▶ **Available data**
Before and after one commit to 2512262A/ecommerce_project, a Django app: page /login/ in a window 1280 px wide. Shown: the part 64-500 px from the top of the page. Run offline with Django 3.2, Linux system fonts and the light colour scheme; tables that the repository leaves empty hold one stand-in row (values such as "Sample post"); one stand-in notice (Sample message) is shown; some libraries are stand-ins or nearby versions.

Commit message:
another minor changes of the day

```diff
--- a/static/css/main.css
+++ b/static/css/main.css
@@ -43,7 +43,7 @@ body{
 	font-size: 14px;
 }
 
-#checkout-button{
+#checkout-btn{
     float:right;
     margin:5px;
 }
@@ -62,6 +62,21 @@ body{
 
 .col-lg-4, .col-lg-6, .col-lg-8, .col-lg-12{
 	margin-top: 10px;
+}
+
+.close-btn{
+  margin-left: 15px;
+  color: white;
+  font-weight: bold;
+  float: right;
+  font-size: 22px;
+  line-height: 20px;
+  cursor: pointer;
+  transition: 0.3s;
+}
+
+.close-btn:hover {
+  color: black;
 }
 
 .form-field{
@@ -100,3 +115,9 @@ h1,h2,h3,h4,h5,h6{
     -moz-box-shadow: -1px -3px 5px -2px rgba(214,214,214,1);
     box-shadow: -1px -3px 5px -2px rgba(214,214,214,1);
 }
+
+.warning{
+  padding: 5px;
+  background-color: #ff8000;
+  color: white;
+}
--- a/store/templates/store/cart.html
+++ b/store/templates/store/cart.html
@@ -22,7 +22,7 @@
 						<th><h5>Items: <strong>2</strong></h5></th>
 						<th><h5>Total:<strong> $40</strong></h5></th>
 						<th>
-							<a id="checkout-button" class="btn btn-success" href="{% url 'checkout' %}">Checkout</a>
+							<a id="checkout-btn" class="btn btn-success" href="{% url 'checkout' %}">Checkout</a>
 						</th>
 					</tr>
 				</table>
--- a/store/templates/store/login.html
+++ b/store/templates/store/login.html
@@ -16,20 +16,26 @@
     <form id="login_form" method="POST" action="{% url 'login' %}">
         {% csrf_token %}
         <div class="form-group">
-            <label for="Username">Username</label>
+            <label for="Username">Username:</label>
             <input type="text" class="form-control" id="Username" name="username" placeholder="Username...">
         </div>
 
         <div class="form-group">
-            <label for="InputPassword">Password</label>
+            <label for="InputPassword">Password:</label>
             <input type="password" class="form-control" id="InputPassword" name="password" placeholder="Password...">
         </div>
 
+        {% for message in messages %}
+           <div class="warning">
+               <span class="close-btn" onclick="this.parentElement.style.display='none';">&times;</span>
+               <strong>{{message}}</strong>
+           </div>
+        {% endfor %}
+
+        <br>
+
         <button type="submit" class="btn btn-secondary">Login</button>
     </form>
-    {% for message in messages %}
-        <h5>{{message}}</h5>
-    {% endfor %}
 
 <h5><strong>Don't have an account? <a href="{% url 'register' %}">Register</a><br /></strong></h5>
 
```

▶ **What you have to do**
Considering only the data above, return the lines in which "store" occurs.

▶ **Worked solution**
--- a/store/templates/store/cart.html
+++ b/store/templates/store/cart.html
--- a/store/templates/store/login.html
+++ b/store/templates/store/login.html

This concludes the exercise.